TASK DESCRIPTION:
Each line below that carries the string "components" must appear in the answer.

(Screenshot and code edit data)
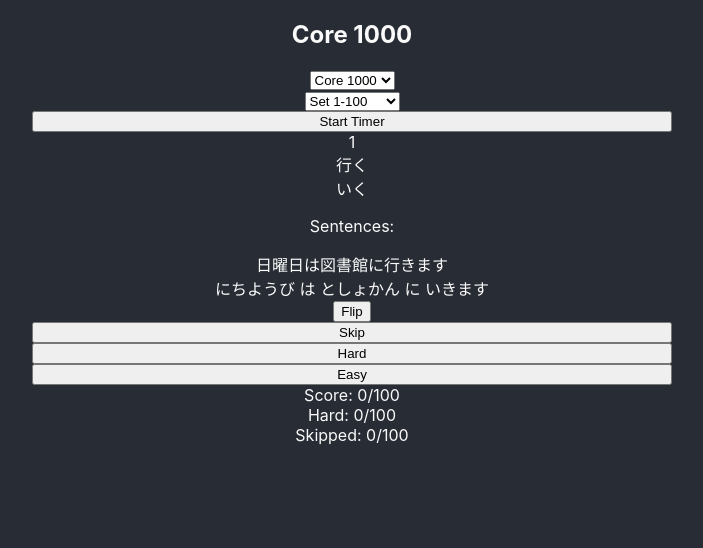
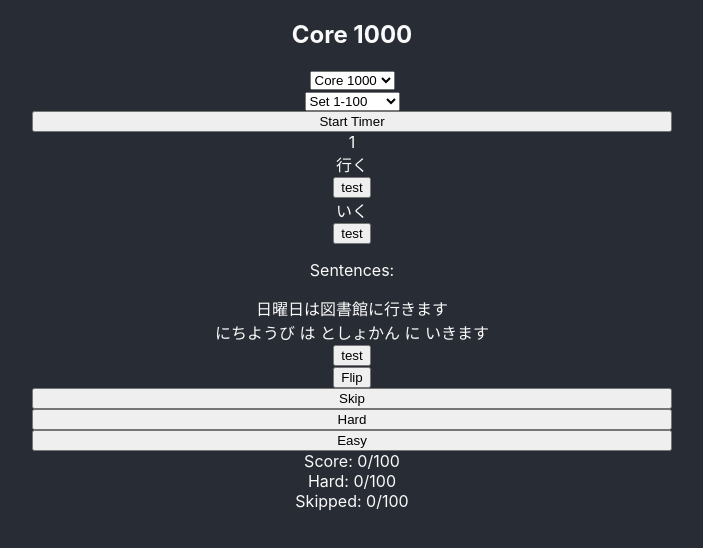
Before and after one commit to licebeam/kaze-app, a React (Create React App) app: page / in a window 1280 px wide. Shown: the top 548 px of the page, without its empty margins (288-991 px from the left). Built offline with nearby package versions, Linux system fonts and the light colour scheme.

Commit message:
add ability to hide and show different elements

```diff
--- a/src/App.js
+++ b/src/App.js
@@ -23,7 +23,7 @@ class App extends Component {
     timer: false,
     cardsGood: null,
     cardsSkipped: null,
-    cardsBad: null
+    cardsBad: null,
   }
 
   changeSet = (set) => {
@@ -91,8 +91,8 @@ class App extends Component {
         <div>
           <select onChange={(e) => this.setState({ title: e.target.value })}>
             <option value='Core 1000'>Core 1000</option>
-            <option value='Core 2000'>Core 2000</option>
-            <option value='Core 3000'>Core 3000</option>
+            {/* <option value='Core 2000'>Core 2000</option>
+            <option value='Core 3000'>Core 3000</option> */}
           </select>
         </div>
         <SetSelect title={title} changeSet={this.changeSet} />
--- a/src/components/Card.jsx
+++ b/src/components/Card.jsx
@@ -1,7 +1,12 @@
 import React, { Component } from 'react';
 
 class Card extends Component {
-  state = { flipped: false }
+  state = {
+    flipped: false,
+    showKanji: true,
+    showKana: true,
+    showSentences: true,
+  }
 
   flipCard = () => {
     this.setState({ flipped: !this.state.flipped })
@@ -18,7 +23,13 @@ class Card extends Component {
 
   render() {
     const { cards, place } = this.props;
-    const { flipped } = this.state;
+
+    const {
+      flipped,
+      showKanji,
+      showKana,
+      showSentences,
+    } = this.state;
 
     return (
       <div>
@@ -26,12 +37,22 @@ class Card extends Component {
           <div>
             {cards[place].id}
             <br></br>
+            {showKanji ? (
+              <div>
                 {cards[place].kan}
+              </div>
+            ) : null}
             <br></br>
+            {showKana ? (
+              <div>
                 {cards[place].tran !== 'null' ? cards[place].tran : null}
+              </div>
+            ) : null}
             <br></br>
             <p>Translation:</p>
             {cards[place].english !== 'null' ? cards[place].english : null}
+            {showSentences ? (
+              <div>
                 <p>Sentences:</p>
                 {cards[place].sentences !== 'null' ? cards[place].sentences.split('。')[0] : null}
                 <br></br>
@@ -39,18 +60,28 @@ class Card extends Component {
                 <br></br>
                 {cards[place].sentences !== 'null' ? cards[place].sentences.split('。')[2] : null}
               </div>
+            ) : null}
+            <button>Show</button>
+          </div>
         ) : (
             <div>
               {cards[place].id}
               <br></br>
-              {cards[place].kan}
+              {showKanji ? (<div>{cards[place].kan}</div>) : null}
+              <button onClick={() => this.setState({ showKanji: !showKanji })}>test</button>
               <br></br>
-              {cards[place].tran !== 'null' ? cards[place].tran : null}
+              {showKana ? (<div>{cards[place].tran !== 'null' ? cards[place].tran : null}</div>) : null}
+              <button onClick={() => this.setState({ showKana: !showKana })}>test</button>
               <br></br>
+              {showSentences ? (
+                <div>
                   <p>Sentences:</p>
                   {cards[place].sentences !== 'null' ? cards[place].sentences.split('。')[0] : null}
                   <br></br>
                   {cards[place].sentences !== 'null' ? cards[place].sentences.split('。')[1] : null}
+                </div>
+              ) : null}
+              <button onClick={() => this.setState({ showSentences: !showSentences })}>test</button>
             </div>
           )
         }
```
Lines whose indentation alone changed are shown as unchanged.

WRITTEN REPLY:
--- a/src/components/Card.jsx
+++ b/src/components/Card.jsx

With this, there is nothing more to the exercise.